What seems undisputed, whether he did so because of his internal conflicts or at the order of the Tsar, or at the request of his former classmates at the Imperial School of Jurisprudence, is that that was the main cause of his suicide, with arsenic or water. contaminated with cholera, his homosexuality.
Nine days earlier, he had led the orchestra in Saint Petersburg to the premiere of his symphony number six, baptized by his sister Pathetica, and dedicated to his nephew Vladimir Davydov.
This symphony, and especially the last movement, which, contrary to symphonic custom, is slow (lamentant adagio) is considered an expression of Tchaikovsky’s sad thought, or premeditation, about his death.
From Stalin to Putin
After the revolution in 1917, the Bolsheviks abolished tsarist laws, legalized divorce, abortion, and the definition of homosexuality as a crime was removed from Russian penal codes in 1922 and 1926. But when Stalin took over of absolute power, the homosexuality has been officially declared a disease and, by article 121 of the criminal code of the Soviet Union, sentences were up to five years of hard labor in prison.
In 1993, Boris Yeltsin legalized homosexual acts, but it is also fleeting. In 1996, Vladimir Putin, after sixteen years of service in the KGB, became Secretary of the Security Council and the rise of the official return to homophobia began to take shape, as had happened with Stalin.

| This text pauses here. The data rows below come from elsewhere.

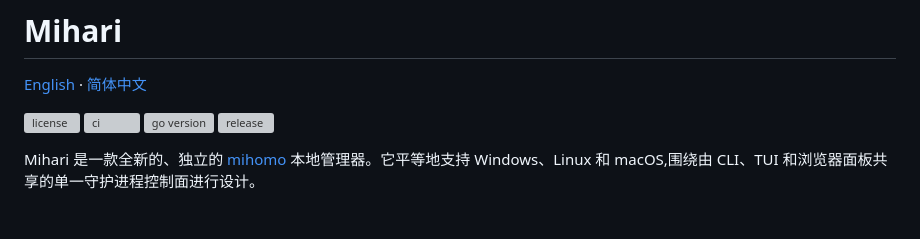
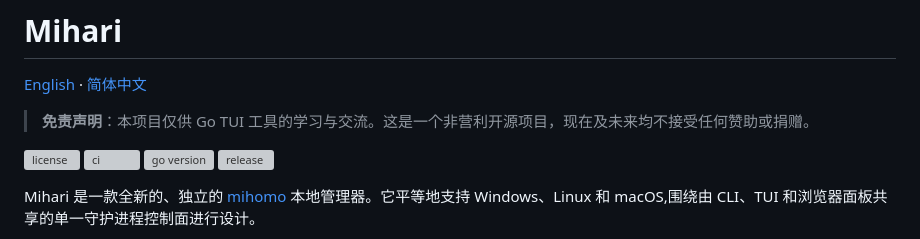
Before and after one commit to mihari-proxy/mihari, a Markdown page: README.zh-CN.md, the part around the change. Rendered like a GitHub page; blank space fills up the shorter version; grey boxes are pictures that could not be loaded.

Commit message:
docs: 在 README 顶部增加学习交流与非营利声明 (#138)
Signed-off-by: Mihar1 <321242895+Mihar1@users.noreply.github.com>

```diff
--- a/README.zh-CN.md
+++ b/README.zh-CN.md
@@ -1,6 +1,8 @@
 # Mihari
 
 [English](README.md) · [简体中文](README.zh-CN.md)
+
+> **免责声明**：本项目仅供 Go TUI 工具的学习与交流。这是一个非营利开源项目，现在及未来均不接受任何赞助或捐赠。
 
 [![license](https://img.shields.io/github/license/mihari-proxy/mihari)](LICENSE)
 [![ci](https://img.shields.io/github/actions/workflow/status/mihari-proxy/mihari/ci.yml?branch=main)](https://github.com/mihari-proxy/mihari/actions)
```
Also changed, not shown: README.md (+2 -0 lines).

In 2006, the Gay Pride Parade was banned in Moscow, and on June 27, 2013, Putin enacted a law prohibiting the provision of information to minors that could be understood in favor of “non -traditional sexual relations”. These provisions of the Putin government have led to an increase in homophobic violence: groups have formed, such as Occupy Pedophilialooking for homosexual children on the Internet to seduce and bully them.
the motorcycle club Night wolvesknown as the Putin’s Angelseither death to homosexualsdenomination they choose as an alternative, according to the BBC, they regard themselves as a vigilante force and say their mission is “save Russia’s homeland from homosexuals and feminists”. Putin appeared more than once with them on his motorcycle riders, describing them as “his friends.”
Vladimir Putin with Aleksander Zaldostanov and his Night Wolves motorcycle club in Sevastopol, Crimea. Photo EFE
Vladimir Putin with Aleksander Zaldostanov and his Night Wolves motorcycle club in Sevastopol, Crimea. Photo by AP
In early 2020, he said, referring to same-sex marriage: “… while I’m president, it’s not going to happen. There will still be ‘father’ and ‘mother’ ”. And with the reform of article 7 of the 1993 constitution, it even went so far as to make same-sex marriage unconstitutional.
Who seems to like Putin more than Tchaikovsky is the “progressive” pope of Argentina because when the Government of the Autonomous City of Buenos Aires legalized same-sex marriage, it attacked the anger of Mauricio Macriand, on the other hand, did not show any personal antipathy for the person responsible for the genocide in Ukraine.
The same applies to the “progressive” Argentine government also, without distinction of internal cracks.
But most surprising is that the groups of actors and intellectual part of the entourage have done nothing, or very little, to differentiate themselves from tastes or preferences. Or sympathizers of the Russian Revolution. Even those who profess to be human rights defenders.